» What the exercise asks
In the data, extract each line that holds the string "README".

(Source records)
-- Opening Marker --
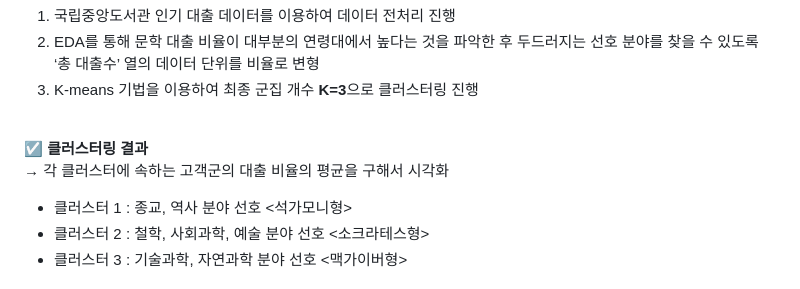
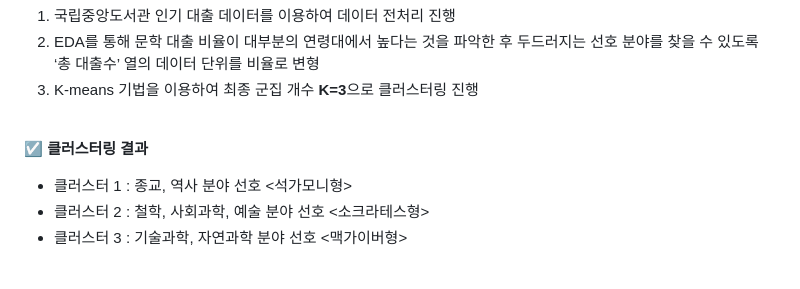
Before and after one commit to haheena/Youtube-based_Book_Recommendation_System, a Markdown page: README.md, the part around one of its changes. Drawn GitHub-style.

```diff
--- a/README.md
+++ b/README.md
@@ -49,8 +49,6 @@ KOSIS 국민도서 실태조사에 따르면 모든 연령층 및 성별에 무
 <br/>
 
 **☑️ 클러스터링 결과** <br/>
-→ 각 클러스터에 속하는 고객군의 대출 비율의 평균을 구해서 시각화
-
 - 클러스터 1 : 종교, 역사 분야 선호 <석가모니형>
 - 클러스터 2 : 철학, 사회과학, 예술 분야 선호 <소크라테스형>
 - 클러스터 3 : 기술과학, 자연과학 분야 선호 <맥가이버형>
```
Also changed, not shown: other parts of README.md (+1 -1 lines).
-- Closing Marker --
» Finished task
Before and after one commit to haheena/Youtube-based_Book_Recommendation_System, a Markdown page: README.md, the part around one of its changes. Drawn GitHub-style.
--- a/README.md
+++ b/README.md
Also changed, not shown: other parts of README.md (+1 -1 lines).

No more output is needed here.